Segment Start: PROVIDED DATA
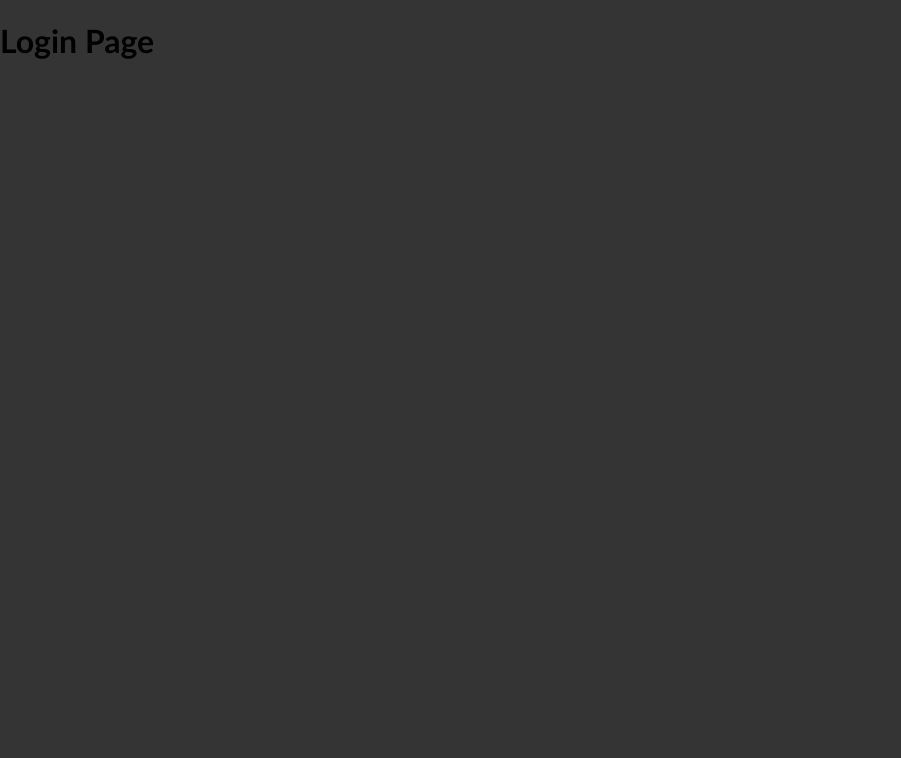
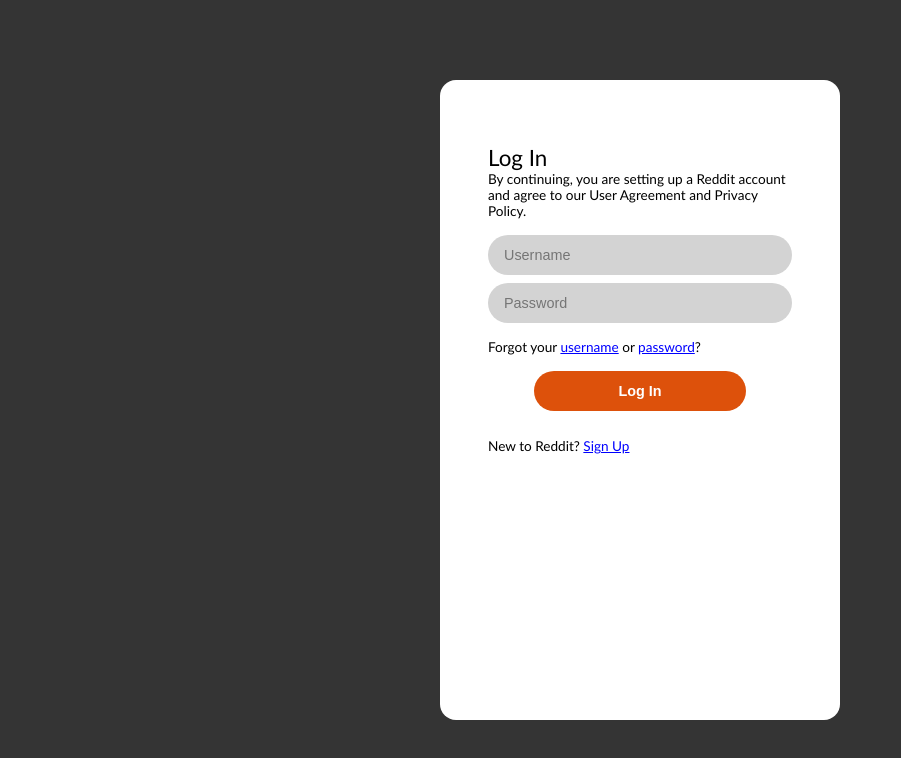
Before and after one commit to vecel/reddit-clone, a React (Create React App) app in the folder app/: page /login in a window 1280 px wide. Shown: the top 758 px of the page, without its empty margins (0-901 px from the left). Built offline with nearby package versions, Linux system fonts and the light colour scheme.

Commit message:
user logging

```diff
--- a/app/src/pages/Login.js
+++ b/app/src/pages/Login.js
@@ -1,9 +1,85 @@
+import '../styles/Signup.css';
+import { useState } from 'react';
+import { useNavigate } from 'react-router-dom';
+
 const Login = () => {
+
+    const initialFormState = {
+        username: '',
+        password: '',
+    }
+
+    const [user, setUser] = useState(initialFormState)
+    const [errorMessages, setErrorMessages] = useState([])
+    const navigate = useNavigate()
+
+    function handleChange(e) {
+        const {name, value} = e.target
+        setUser({...user, [name]: value})
+    }
+
+    function handleSubmit(e) {
+        e.preventDefault()
+
+        fetch('http://localhost:8080/api/login', {
+            method: 'POST',
+            headers: {
+                'Content-Type': 'application/json'
+            },
+            credentials: 'include',
+            body: JSON.stringify(user),
+        })
+        .then(response => {
+            if (response.ok) {
+                navigate('/')
+                return
+            }
+            response.json()
+            .then(data => {
+                setErrorMessages(data.error)
+                setUser(initialFormState)
+            })
+        })
+    }
+
     return (
-        <div>
-            <h1>Login Page</h1>
-            {/* Add your login form components here */}
-        </div>
+        <main className="main">
+            <form className="form" method="post" onSubmit={handleSubmit}>
+
+                <span className="form__title">Log In</span>
+
+                <p className="form__text form__text--gap-bottom">
+                    By continuing, you are setting up a Reddit account and agree to our <a>User Agreement</a> and <a>Privacy Policy</a>.
+                </p>
+
+
+                <div className="form__group">
+                    <div className="form__field">
+                        <label for="login-username" className="form__label">
+                            <input id="login-username" className="form__input" type="text" placeholder="Username" name="username" value={user.username || ''} onChange={handleChange}/>
+                        </label>
+                    </div>
+                    <div className="form__field">
+                        <label for="login-password" className="form__label">
+                            <input id="login-password" className="form__input" type="password" placeholder="Password" name="password" value={user.password || ''} onChange={handleChange} />
+                        </label>
+                    </div>
+                    <p className="form__error-message">{errorMessages}</p>
+
+                    <span className="form__text form__text--gap-bottom">Forgot your <span className="form__link">username</span> or <span className="form__link">password</span>?</span>
+
+
+                    <div className="form__field form__field--justify-center">
+                        <label for="login-button" className="form__label--submit">
+                            <input id="login-button" className="form__input form__input--submit form__input--submit-hover" type="submit" value="Log In" />
+                        </label>
+                    </div>
+                </div>
+
+            <span className="form__text">New to Reddit? <a className="form__link" href="register">Sign Up</a></span>
+
+        </form>
+        </main>
     );
 };
 
```
Also changed, not shown: 2 other files (tests, documents, lock files or other folders).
Segment End: PROVIDED DATA
WHAT THE EXERCISE ASKS = Your job is to copy out every line from the records above that has the word "bottom".

YOUR SOLUTION =
+                <p className="form__text form__text--gap-bottom">
+                    <span className="form__text form__text--gap-bottom">Forgot your <span className="form__link">username</span> or <span className="form__link">password</span>?</span>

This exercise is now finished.